Where one-third of millennials get the money for a down payment
It’s no secret that the housing market is competitive, especially in big metropolitan areas. Winning a bidding war for the home you want can mean making a bid above the asking price, too.
Where do young, millennial homeowners find the money for a down payment? According to a recent Bank of the West survey of more than 600 adults ages 21-34, one-third of homeowners either withdrew from or took a loan against their retirement savings. The study also found that one in five millennials plan to do the same when they buy their first home.
Borrowing or withdrawing money from your IRA or 401(k) is allowed, but it’s not the wisest choice because the reduction in retirement savings isn’t the easiest thing to make up.
Here are the rules. According to federal law, a first-time homebuyer can take up to $10,000 out of a Roth IRA without penalty, if he or she is under 59 and a half years old and has had the account for at least five years.
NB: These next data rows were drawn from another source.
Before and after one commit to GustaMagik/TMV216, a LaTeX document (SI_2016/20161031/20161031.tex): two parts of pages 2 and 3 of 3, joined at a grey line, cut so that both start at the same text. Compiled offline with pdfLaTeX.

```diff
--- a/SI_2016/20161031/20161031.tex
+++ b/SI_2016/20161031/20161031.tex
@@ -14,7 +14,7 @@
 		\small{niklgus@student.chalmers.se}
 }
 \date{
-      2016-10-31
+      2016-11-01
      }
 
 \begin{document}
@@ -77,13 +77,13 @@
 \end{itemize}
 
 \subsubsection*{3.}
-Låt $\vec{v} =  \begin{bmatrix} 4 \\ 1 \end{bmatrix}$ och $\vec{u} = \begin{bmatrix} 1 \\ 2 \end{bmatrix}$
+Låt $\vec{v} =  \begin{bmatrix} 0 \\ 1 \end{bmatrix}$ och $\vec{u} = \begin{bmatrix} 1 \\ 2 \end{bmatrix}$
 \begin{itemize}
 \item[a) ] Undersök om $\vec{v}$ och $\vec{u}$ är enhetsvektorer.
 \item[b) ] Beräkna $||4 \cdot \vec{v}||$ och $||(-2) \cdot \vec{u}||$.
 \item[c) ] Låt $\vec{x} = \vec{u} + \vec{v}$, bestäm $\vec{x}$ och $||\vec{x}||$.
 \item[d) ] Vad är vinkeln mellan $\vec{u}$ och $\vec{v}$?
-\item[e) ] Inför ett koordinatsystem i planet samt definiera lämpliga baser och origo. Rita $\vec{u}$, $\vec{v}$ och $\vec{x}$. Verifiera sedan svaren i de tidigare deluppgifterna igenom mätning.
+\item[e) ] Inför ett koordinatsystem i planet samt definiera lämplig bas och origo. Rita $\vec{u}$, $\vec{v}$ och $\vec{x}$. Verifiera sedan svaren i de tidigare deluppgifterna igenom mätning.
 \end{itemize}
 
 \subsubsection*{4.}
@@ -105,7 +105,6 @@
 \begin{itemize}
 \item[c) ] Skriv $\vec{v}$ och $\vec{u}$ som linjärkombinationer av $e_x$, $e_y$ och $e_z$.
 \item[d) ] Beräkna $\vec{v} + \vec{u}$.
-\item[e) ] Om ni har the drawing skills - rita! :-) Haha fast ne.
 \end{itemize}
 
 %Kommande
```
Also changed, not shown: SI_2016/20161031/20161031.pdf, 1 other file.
There are no additional fees, because the owner of the account has already paid taxes on the funds.
A first-time buyer who has had a Roth IRA for less than five years can still take up to $10,000 out of the account, but has to pay income taxes on the withdrawal.
With a 401(k), it’s advisable to borrow from the account, instead of withdrawing from it. You can take out up to 50 percent of the total amount in your account or $50,000, whichever is less. A loan means you don’t have to pay income taxes on the money and there is no withdrawal penalty, unless you don’t pay back the loan on time.
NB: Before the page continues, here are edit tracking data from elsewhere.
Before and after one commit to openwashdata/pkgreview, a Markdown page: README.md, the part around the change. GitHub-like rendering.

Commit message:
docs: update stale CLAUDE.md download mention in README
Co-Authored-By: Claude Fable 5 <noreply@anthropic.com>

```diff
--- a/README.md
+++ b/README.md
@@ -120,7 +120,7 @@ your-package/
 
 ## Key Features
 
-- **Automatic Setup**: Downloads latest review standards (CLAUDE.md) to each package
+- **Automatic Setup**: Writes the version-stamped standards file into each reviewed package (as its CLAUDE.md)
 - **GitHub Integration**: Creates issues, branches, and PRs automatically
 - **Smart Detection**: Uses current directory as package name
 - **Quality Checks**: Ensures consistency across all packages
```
The issue here is that you likely have to keep your job to maintain the terms of the loan. If you leave your company, you generally have to pay the loan back within 60 days.
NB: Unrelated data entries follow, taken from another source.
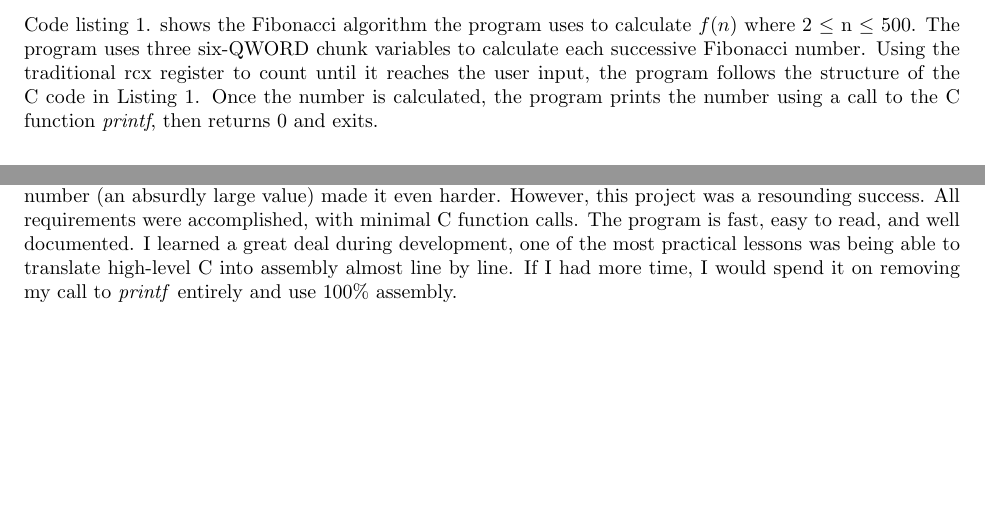
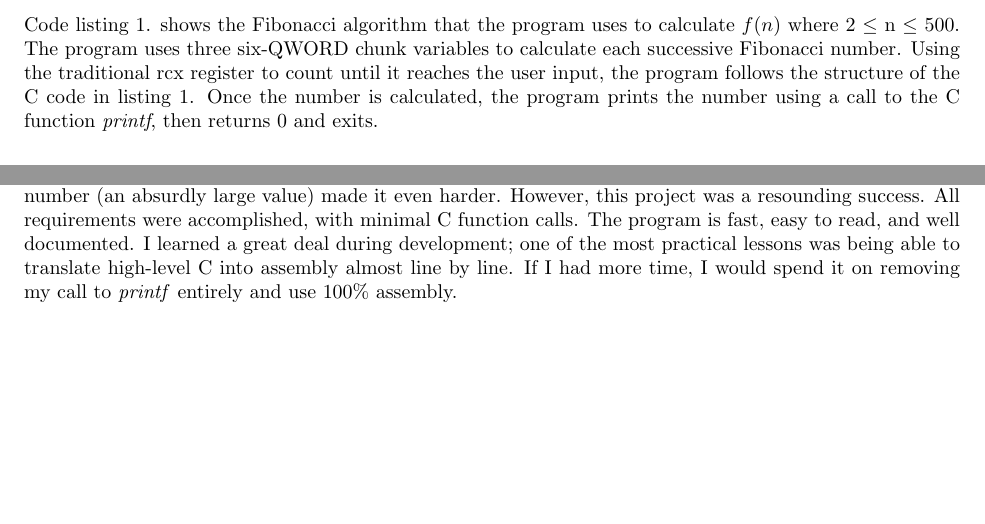
Before and after one commit to jabedude/fibonacci, a LaTeX document (writeup.tex): two parts of page 2 of 2, joined at a grey line, cut so that both start at the same text. Compiled offline with pdfLaTeX.

Commit message:
grammatical fixes

```diff
--- a/writeup.tex
+++ b/writeup.tex
@@ -116,11 +116,11 @@ for (int i = 1; i < num; i++) {
             two = fib_num;
 }
 \end{lstlisting}
-Code listing 1. shows the Fibonacci algorithm the program uses to calculate
+Code listing 1. shows the Fibonacci algorithm that the program uses to calculate
 $f(n)$ where 2 $\leq$ n $\leq$ 500.  The program uses three six-QWORD chunk
 variables to calculate each successive Fibonacci number.  Using the
 traditional rcx register to count until it reaches the user input, the program
-follows the structure of the C code in Listing 1.  Once the number is
+follows the structure of the C code in listing 1.  Once the number is
 calculated, the program prints the number using a call to the C function
 \textit{printf}, then returns 0 and exits.
 \vspace{.5pc}
```
Also changed, not shown: writeup.pdf, writeup.tex (2 more changed lines).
It’s important to think carefully before you dip into your retirement savings to buy a house and end up in over your head.